Document


Title

The deterioration by fungi of jack, red, and white pine killed by fire in Ontario
Document Type: Journal Article
Author(s): J. T. Basham
Publication Year: 1957

Cataloging Information

Keyword(s):
  • arthropods
  • Canada
  • decay
  • fire injuries (plants)
  • Fomes pini
  • Fomes pinicola
  • Fomes subrosens
  • forest management
  • fungi
  • insects
  • logging
  • mortality
  • Ontario
  • Peniophora
  • Peniophora gigantea
  • pine forests
  • Pinus banksiana
  • Pinus resinosa
  • Pinus strobus
  • plant growth
  • Polyporus
  • Polyporus abietinus
  • Polyporus anceps
  • salvage
  • trees
Record Maintained By:
Record Last Modified: June 1, 2018
FRAMES Record Number: 33725
Tall Timbers Record Number: 7897
TTRS Location Status: In-file
TTRS Call Number: Fire File DDW
TTRS Abstract Status: Okay, Fair use, Reproduced by permission

This bibliographic record was either created or modified by the Tall Timbers Research Station and Land Conservancy and is provided without charge to promote research and education in Fire Ecology. The E.V. Komarek Fire Ecology Database is the intellectual property of the Tall Timbers Research Station and Land Conservancy.

Description
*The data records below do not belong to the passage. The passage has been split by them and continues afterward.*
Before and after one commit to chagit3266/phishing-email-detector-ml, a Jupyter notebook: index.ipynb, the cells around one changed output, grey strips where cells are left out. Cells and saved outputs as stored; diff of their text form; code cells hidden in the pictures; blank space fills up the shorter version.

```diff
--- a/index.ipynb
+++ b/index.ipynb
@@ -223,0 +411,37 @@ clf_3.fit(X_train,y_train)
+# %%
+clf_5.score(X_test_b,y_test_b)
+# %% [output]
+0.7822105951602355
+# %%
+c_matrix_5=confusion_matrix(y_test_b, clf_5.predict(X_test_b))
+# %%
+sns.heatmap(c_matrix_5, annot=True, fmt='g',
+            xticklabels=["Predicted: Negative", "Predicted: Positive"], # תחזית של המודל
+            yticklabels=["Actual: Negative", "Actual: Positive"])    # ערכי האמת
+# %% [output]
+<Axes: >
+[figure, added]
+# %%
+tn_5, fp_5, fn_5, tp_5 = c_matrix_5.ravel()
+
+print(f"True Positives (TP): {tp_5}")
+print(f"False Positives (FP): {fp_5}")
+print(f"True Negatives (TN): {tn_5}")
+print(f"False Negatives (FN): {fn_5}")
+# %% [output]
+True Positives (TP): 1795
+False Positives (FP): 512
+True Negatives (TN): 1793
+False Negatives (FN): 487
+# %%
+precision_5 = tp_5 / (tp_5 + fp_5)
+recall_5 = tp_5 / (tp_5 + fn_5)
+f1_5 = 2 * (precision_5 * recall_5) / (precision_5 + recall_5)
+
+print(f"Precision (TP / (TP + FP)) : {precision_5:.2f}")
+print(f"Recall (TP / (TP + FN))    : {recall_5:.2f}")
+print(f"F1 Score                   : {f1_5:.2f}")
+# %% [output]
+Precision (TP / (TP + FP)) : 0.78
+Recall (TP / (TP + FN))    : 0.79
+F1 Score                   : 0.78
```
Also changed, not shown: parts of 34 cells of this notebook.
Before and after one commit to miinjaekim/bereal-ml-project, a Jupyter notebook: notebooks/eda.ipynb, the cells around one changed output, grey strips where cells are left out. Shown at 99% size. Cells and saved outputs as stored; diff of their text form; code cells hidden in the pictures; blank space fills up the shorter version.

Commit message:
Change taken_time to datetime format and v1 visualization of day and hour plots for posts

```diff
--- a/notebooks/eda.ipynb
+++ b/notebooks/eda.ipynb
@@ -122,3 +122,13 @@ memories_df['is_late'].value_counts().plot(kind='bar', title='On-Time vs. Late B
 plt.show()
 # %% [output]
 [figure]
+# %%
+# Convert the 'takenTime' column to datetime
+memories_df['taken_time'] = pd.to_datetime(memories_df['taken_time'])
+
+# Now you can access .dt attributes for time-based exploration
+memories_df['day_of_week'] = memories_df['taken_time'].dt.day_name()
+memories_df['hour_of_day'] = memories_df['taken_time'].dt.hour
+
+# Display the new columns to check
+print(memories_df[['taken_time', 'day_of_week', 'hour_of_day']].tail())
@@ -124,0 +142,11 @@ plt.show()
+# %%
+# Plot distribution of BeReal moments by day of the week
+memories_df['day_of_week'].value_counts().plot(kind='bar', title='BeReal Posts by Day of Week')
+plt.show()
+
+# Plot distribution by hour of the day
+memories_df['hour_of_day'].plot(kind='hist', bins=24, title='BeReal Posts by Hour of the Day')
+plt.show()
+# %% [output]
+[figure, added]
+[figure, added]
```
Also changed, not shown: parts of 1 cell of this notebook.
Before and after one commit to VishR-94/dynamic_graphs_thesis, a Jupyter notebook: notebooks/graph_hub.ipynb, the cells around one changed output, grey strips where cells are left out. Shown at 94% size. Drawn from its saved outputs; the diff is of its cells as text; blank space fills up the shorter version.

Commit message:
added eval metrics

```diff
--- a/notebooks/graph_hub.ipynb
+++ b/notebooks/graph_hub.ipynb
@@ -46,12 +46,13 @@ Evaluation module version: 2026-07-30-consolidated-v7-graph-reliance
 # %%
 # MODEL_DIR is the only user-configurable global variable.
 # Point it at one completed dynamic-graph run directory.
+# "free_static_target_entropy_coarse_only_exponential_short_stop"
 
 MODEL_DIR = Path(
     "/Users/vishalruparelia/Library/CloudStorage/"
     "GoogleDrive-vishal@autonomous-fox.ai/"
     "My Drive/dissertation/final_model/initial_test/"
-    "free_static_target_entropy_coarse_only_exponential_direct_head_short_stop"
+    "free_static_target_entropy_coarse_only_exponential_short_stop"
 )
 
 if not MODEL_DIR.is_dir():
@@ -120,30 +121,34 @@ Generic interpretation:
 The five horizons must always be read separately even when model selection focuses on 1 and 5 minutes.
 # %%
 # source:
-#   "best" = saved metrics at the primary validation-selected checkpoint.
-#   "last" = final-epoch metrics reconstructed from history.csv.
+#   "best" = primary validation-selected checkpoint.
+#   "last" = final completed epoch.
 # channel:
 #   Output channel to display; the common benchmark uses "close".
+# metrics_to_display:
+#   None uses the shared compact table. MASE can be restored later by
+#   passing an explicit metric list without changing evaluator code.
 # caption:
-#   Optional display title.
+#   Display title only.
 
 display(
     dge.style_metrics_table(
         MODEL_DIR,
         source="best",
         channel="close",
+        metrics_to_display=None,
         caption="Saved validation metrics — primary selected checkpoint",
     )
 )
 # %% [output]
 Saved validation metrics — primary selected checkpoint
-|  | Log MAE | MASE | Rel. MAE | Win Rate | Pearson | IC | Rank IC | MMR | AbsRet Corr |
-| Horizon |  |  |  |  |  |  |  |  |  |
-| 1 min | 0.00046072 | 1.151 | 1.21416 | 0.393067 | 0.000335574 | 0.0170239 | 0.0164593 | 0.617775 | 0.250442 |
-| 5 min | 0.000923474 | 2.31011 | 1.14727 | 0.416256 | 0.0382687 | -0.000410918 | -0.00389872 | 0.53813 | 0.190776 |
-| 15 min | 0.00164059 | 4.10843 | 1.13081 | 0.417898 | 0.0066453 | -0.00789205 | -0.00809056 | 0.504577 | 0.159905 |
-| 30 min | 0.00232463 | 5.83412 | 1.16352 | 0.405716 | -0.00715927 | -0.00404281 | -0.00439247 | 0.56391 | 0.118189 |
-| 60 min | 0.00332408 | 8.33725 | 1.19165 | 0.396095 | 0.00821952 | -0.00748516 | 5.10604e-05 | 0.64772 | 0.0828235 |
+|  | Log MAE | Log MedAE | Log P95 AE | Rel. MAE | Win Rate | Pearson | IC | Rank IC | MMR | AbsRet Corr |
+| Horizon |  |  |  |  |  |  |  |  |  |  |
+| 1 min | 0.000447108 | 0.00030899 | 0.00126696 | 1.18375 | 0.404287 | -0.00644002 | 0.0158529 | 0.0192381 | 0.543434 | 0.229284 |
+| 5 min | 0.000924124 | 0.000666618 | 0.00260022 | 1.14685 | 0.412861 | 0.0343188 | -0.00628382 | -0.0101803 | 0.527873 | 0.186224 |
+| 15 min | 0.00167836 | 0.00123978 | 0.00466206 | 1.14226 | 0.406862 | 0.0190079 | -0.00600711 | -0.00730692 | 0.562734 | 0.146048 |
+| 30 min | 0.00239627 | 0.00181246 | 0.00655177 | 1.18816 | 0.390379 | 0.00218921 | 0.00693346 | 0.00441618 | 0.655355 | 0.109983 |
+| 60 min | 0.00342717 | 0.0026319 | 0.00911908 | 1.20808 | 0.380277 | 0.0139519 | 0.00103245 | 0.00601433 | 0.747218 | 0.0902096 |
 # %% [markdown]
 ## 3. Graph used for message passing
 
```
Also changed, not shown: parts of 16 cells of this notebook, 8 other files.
The nature, causes, and rate of pathological deterioration of jack, red, and white pine killed by fire in the Mississagi region of Ontario in 1948 were studied to determine the practicability and probable duration of profitable salvage operations in such stands. Blue and brown sapwood stains appeared in all species 1 year after the fire, and became extensive during the succeeding 3 years. Sap rot was first noted 2 years after the fire; 5 years after the fire most of the sapwood was affected, and in some cases this rot extended into the heartwood. Three fungi, Peniophora gigantea (Fries) Massee, Polyporus anceps Peck, and Polyporus abielinus Dicks. ex Fries, were isolated consistently from white sap rots, while Fomes pinicola (Sw.) Cooke and Fomes subroseus (Weir) Overh. were recovered from many of the brown sap rots. The increase in the volume of heart rot encountered during the course of the study, chiefly associated with Fomes pini (Thore) Lloyd, was much greater than that observed in living pine over a similar period, and for this reason the excess was considered as a form of deterioration. The average rate of radical penetration of visible deterioration was significantly faster in trees with widely spaced annual rings in the outer portion of the bole than in slow-growing trees. Variations in the severity of burn in individual trees or stands apparently had little effect on the rate of pathological deterioration. Abstract reproduced by permission of The Canadian Journal of Botany.©NRC Canada

Online Link(s):
Citation:
Basham, J. T. 1957. The deterioration by fungi of jack, red, and white pine killed by fire in Ontario. Canadian Journal of Botany, v. 35, p. 155-172.